PLANS to give police more powers to tackle anti-social behaviour in Llanelli, including a requirement to hand over drug-taking equipment, have received widespread backing.
Carmarthenshire Council is looking to introduce a three-year “public spaces protection order” to replace the existing one which expired at the end of September.
These orders enable councils to clamp down on behaviour in a defined area which is having a detrimental impact on the community’s quality of life. The new order planned for Llanelli includes North Dock and covers a larger area than the previous one.
The council’s place, sustainability and climate change scrutiny committee unanimously supported the proposal at a meeting on November 23. Cllr Karen Davies, who chaired the meeting, said: “I know how desperately it is needed within the Llanelli area and obviously we are quite happy to support officers.”
A report before the committee said alcohol was confiscated 312 times during the first three-year order. It added that there were 1,074 drug and alcohol-related incidents in Llanelli in 2021 and 2022, although the true figure was thought to be higher.
While it’s not an offence to drink alcohol in the area covered by the order, police can require people to cease drinking or hand over their alcohol if they believe it will have a detrimental effect on the surroundings. Failure to do so could lead to arrest and a fine of up to £500.

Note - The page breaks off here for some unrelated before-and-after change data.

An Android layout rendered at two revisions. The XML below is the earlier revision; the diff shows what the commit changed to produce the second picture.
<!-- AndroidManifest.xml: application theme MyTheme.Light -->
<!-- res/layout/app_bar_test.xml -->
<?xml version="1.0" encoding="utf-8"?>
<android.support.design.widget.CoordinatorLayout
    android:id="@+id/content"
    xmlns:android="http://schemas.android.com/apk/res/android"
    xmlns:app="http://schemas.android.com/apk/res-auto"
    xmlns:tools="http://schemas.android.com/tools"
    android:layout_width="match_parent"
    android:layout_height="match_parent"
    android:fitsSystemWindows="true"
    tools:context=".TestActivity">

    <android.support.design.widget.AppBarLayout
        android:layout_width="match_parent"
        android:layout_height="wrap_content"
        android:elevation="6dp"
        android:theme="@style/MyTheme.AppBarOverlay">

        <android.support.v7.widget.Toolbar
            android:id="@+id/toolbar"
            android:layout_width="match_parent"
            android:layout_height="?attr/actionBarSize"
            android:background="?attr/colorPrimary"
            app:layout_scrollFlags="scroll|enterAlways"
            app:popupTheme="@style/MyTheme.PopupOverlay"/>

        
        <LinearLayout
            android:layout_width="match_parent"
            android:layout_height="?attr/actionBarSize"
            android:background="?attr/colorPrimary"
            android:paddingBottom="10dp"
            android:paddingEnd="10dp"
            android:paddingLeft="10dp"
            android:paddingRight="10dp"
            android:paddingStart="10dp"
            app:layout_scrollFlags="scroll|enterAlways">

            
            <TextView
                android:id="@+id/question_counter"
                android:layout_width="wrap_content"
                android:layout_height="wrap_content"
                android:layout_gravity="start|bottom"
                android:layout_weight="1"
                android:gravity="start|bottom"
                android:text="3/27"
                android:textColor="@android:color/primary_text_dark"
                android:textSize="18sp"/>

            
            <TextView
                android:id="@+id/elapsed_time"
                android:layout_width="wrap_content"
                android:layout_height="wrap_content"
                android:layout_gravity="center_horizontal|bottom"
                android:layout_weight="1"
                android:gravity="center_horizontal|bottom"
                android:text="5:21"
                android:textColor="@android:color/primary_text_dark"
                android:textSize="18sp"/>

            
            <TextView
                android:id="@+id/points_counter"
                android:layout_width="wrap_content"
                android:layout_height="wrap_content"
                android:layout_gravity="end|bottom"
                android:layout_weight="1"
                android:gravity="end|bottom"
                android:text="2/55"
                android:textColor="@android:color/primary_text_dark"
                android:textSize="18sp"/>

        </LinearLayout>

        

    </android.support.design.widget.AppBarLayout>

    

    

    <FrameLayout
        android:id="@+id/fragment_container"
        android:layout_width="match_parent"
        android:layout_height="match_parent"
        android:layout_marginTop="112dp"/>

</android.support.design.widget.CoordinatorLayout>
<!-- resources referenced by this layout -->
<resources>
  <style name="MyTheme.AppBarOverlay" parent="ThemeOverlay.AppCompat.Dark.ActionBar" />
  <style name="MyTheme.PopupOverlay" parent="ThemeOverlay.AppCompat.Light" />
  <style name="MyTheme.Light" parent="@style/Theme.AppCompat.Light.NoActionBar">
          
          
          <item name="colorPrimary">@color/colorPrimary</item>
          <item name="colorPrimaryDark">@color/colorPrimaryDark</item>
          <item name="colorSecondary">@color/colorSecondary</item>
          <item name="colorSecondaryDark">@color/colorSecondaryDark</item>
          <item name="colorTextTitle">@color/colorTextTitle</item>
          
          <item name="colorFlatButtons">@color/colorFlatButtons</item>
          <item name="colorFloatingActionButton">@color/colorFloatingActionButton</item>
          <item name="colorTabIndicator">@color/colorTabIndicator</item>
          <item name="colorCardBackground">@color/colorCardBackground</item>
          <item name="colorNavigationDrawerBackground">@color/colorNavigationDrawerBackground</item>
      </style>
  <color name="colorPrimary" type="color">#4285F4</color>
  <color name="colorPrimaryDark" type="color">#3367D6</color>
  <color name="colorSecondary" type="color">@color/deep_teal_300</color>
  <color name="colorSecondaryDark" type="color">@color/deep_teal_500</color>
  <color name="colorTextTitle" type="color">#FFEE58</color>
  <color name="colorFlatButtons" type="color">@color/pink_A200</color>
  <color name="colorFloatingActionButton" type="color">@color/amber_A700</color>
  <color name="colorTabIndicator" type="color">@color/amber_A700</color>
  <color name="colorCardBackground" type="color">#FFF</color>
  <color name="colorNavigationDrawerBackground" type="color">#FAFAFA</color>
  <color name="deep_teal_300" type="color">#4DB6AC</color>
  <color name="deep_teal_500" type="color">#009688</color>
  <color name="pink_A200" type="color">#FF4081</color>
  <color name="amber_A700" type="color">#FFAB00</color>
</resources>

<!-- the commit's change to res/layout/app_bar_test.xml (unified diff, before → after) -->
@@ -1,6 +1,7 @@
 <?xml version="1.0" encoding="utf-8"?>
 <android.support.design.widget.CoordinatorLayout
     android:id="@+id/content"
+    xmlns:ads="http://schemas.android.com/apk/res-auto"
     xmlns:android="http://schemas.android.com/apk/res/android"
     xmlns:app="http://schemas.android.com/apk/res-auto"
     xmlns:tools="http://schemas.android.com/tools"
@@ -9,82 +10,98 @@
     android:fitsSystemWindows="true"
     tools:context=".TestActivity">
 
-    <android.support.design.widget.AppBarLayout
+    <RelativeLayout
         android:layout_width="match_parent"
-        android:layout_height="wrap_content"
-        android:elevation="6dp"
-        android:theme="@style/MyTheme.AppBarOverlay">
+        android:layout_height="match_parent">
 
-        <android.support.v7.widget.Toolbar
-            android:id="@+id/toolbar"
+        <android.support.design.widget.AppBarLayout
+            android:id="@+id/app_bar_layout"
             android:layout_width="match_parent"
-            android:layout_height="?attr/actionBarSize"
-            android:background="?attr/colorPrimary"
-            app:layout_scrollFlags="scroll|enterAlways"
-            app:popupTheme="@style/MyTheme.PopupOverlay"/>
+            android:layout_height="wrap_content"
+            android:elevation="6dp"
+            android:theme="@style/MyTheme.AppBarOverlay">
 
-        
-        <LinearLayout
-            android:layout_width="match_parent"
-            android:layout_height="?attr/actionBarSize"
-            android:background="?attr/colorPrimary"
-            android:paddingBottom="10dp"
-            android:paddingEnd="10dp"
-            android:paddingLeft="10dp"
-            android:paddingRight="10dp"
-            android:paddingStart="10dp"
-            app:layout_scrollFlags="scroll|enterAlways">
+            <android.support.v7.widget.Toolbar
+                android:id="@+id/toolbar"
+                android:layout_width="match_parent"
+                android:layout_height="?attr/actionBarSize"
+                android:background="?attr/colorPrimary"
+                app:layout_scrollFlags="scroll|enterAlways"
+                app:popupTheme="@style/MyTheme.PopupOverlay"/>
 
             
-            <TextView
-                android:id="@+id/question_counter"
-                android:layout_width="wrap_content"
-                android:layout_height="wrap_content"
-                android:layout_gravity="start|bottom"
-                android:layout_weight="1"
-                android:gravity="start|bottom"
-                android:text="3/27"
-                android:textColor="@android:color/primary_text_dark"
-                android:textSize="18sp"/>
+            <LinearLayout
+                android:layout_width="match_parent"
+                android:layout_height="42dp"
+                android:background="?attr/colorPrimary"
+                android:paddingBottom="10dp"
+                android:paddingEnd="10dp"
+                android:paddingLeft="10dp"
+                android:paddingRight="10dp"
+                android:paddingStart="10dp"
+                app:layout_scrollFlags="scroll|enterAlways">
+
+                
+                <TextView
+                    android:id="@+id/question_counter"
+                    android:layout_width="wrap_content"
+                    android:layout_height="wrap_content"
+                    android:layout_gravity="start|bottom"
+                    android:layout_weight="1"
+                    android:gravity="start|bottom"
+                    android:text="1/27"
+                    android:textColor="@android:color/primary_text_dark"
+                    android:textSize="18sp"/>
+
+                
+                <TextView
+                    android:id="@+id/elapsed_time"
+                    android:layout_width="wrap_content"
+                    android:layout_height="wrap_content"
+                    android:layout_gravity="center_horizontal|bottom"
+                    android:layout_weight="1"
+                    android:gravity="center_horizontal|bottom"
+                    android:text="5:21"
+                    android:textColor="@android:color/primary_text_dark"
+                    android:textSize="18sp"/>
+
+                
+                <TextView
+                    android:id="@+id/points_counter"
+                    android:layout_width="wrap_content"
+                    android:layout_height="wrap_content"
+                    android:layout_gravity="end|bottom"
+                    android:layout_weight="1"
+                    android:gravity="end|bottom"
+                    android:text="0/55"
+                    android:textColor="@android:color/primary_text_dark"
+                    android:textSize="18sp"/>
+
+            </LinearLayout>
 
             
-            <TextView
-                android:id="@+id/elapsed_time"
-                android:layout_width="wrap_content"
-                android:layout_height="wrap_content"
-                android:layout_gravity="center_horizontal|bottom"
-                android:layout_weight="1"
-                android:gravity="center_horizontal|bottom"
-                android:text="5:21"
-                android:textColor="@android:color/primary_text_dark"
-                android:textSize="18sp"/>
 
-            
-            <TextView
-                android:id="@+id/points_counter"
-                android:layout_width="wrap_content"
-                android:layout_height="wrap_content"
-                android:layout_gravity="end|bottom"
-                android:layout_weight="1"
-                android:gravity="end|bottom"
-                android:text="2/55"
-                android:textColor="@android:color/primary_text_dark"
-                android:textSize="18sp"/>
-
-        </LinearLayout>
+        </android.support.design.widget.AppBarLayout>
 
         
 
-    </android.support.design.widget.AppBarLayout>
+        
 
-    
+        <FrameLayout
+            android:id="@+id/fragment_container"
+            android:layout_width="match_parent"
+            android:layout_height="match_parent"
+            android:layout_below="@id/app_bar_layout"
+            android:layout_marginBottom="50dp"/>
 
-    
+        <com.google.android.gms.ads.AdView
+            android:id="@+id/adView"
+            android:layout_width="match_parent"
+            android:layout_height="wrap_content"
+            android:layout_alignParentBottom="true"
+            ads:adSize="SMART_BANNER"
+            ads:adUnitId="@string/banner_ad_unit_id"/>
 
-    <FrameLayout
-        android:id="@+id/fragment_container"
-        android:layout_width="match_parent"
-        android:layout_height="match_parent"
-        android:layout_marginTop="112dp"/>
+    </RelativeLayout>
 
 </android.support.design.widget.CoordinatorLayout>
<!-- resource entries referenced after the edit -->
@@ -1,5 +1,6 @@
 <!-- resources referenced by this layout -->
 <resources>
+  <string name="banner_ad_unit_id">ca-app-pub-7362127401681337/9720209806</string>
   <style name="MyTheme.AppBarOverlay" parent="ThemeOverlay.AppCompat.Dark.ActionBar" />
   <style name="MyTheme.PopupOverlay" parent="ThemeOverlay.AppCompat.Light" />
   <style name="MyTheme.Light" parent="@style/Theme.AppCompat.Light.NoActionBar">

Dyfed-Powys Police requested that the confiscation element of the new order should encompass drug paraphernalia, including legal highs. The maximum fine for not complying would be £1,000. But the order wouldn’t apply to needles in their original packaging, to mitigate the risk of needle-sharing.
Additional powers of dispersal may be added to the order in due course, depending on the outcome of an ongoing court case.
The council’s cabinet is due to make a decision on the order at a meeting on December 11. If approved, it would be implemented as soon as signs telling people about it are ready.
Businesses which spoke to the Local Democracy Reporting Service backed the plans. Andrew Marzano said town centre anti-social behaviour had got worse in the seven years he had run Marzano’s restaurant in Cowell Street. “The town is known for it,” he said. “It’s off-putting – you’ve got elderly people coming in.”
Mr Marzano didn’t disagree that most town and city centres had their issues, but added: “We see it day to day. It’s in your face.” The loss of shops, he added, hadn’t helped. He praised the loyalty of his customers. “It’s fantastic,” he said.
Amy Howells, the owner of ladies’ clothes shop Amy’s, said she also supported a new order. “We have been very fortunate here in Cowell Street,” she said. “I have spoken to community support officers when there has been a little bit of trouble.” She added: “The town needs help.”
Amanda Davies, the owner of bike shop On Your Bike, in Stepney Street, said any measure to improve safety in the town was welcome.
But she didn’t think anti-social behaviour was a huge issue at present. “I have seen it worse,” she said.
Lesley Richards, the chairwoman of business group Ymlaen Llanelli, said it fully supported the order. A majority of people and groups also backed it during a public consultation earlier this year. One respondent described the town centre as “post-apocalyptic”.
A new addition coming soon to the town centre will be the revamped former YMCA building in Stepney Street, following a multi-million pound renovation. It’ll be home to commercial units, offices and flats. Meanwhile, the Llanelli Christmas parade takes place on Saturday, December 2.